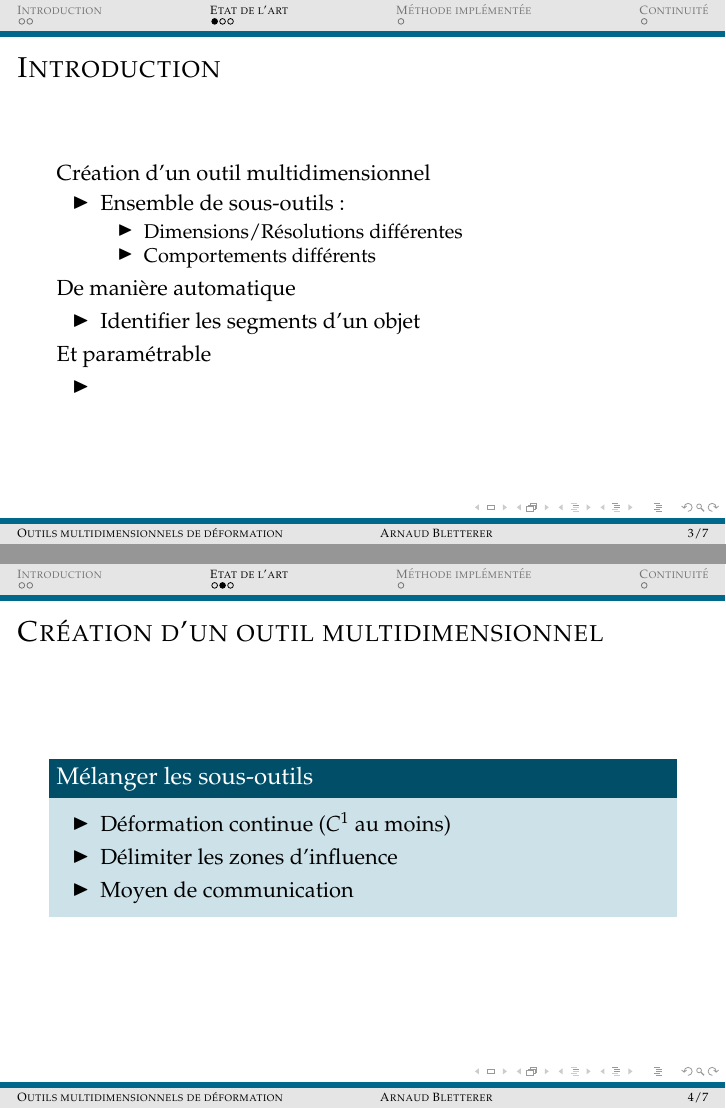
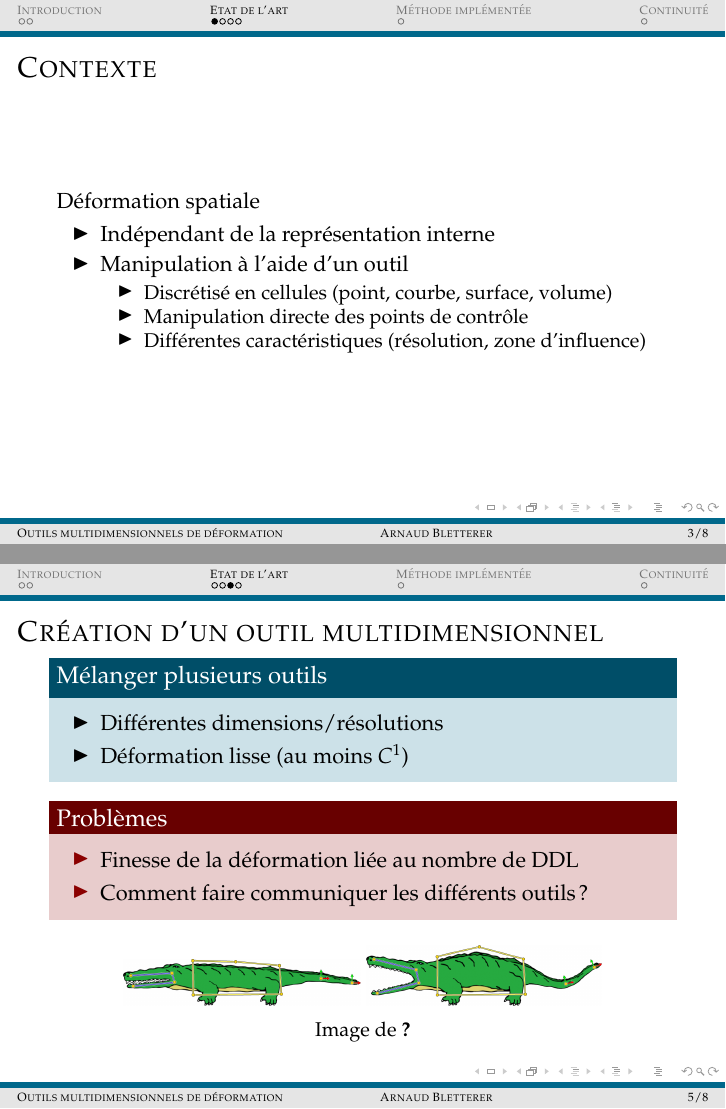
Before and after one commit to abletterer/MastersThesis, LaTeX slides (Presentation/presentation.tex): pages 3 and 4 of 7 before the commit and pages 3 and 5 of 8 after it, joined at a grey line. Compiled offline with pdfLaTeX.

Commit message:
Modification de l'introduction de la présentation

```diff
--- a/Presentation/presentation.tex
+++ b/Presentation/presentation.tex
@@ -18,14 +18,14 @@
 
 \usepackage{lastpage}
 
-\usepackage[round]{natbib} \newcommand{\newblock}{}
+\usepackage[round]{natbib}
 
 \usepackage{caption}
 \captionsetup{figurename=}
 
 \usepackage{pgffor} \usepackage{fp} \usepackage{tikz}
 
-\usepackage{appendixnumberbeamer}
+\usepackage{appendixnumberbeamer} \usepackage{tikz}
 
 %% Beamer Layout %%%%%%%%%%%%%%%%%%%%%%%%%%%%%%%%%%
 \useoutertheme[subsection=false,shadow]{miniframes}
@@ -68,7 +71,7 @@
 \author{Arnaud Bletterer} \title{Outils multidimensionnels de
   déformation}
 
-\newcommand\mytext{Outils multidimensionnels de déformation}
+\newcommand{\mytext}{Outils multidimensionnels de déformation}
 
 \graphicspath{{PresentationFigs/}}
 
@@ -134,18 +137,18 @@
 \section{\scshape Etat de l'art}
 \subsection{Introduction}
 
-\begin{frame}{Introduction}
-  Création d'un outil multidimensionnel
+\begin{frame}{Contexte}
+  Déformation spatiale
   \begin{itemize}
-  \item Ensemble de sous-outils :
+  \item Indépendant de la représentation interne
+  \item Manipulation à l'aide d'un outil
     \begin{itemize}
-    \item Dimensions/Résolutions différentes
-    \item Comportements différents
+    \item Discrétisé en cellules (point, courbe, surface, volume)
+    \item Manipulation directe des points de contrôle
+    \item Différentes caractéristiques (résolution, zone d'influence)
     \end{itemize}
   \end{itemize}
-  De manière automatique
+\end{frame}
+
+\begin{frame}{Introduction}
   \begin{itemize}
-  \item Identifier les segments d'un objet
-  \end{itemize}
-  Et paramétrable
-  \begin{itemize}
@@ -154,20 +159,26 @@
 \end{frame}
 
 \begin{frame}{Création d'un outil multidimensionnel}
-  \begin{block}{Mélanger les sous-outils}
+  \begin{block}{Mélanger plusieurs outils}
     \begin{itemize}
-    \item Déformation continue ($C^1$ au moins)
-    \item Délimiter les zones d'influence
-    \item Moyen de communication
+    \item Différentes dimensions/résolutions
+    \item Déformation lisse (au moins $C^1$)
     \end{itemize}
   \end{block}
-  % \begin{figure}[h]
-  %   \begin{center}
-  %     \includegraphics[scale=0.2]{alligator-avant.png}
-  %     \includegraphics[scale=0.2]{alligator-apres.png}
-  %   \end{center}
-  %   \caption{Image de \citet{JBPS11}}
-  % \end{figure}
+  \begin{alertblock}{Problèmes}
+    \setbeamercolor{itemize item}{fg=MRed}
+    \begin{itemize}
+    \item Finesse de la déformation liée au nombre de DDL
+    \item Comment faire communiquer les différents outils?
+    \end{itemize}
+  \end{alertblock}
+  \begin{figure}[h]
+    \begin{center}
+      \includegraphics[scale=0.15]{alligator-avant.png}
+      \includegraphics[scale=0.15]{alligator-apres.png}
+    \end{center}
+    \caption{Image de \cite{JBPS11}}
+  \end{figure}
 \end{frame}
 
 \begin{frame}{De manière automatique}
```
Also changed, not shown: Presentation/presentation.tex (20 more changed lines).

## Exercise details
Check all the records above and select each line where the string "usepackage" is found.

## Answer to this task
 \usepackage{lastpage}
-\usepackage[round]{natbib} \newcommand{\newblock}{}
+\usepackage[round]{natbib}
 \usepackage{caption}
 \usepackage{pgffor} \usepackage{fp} \usepackage{tikz}
-\usepackage{appendixnumberbeamer}
+\usepackage{appendixnumberbeamer} \usepackage{tikz}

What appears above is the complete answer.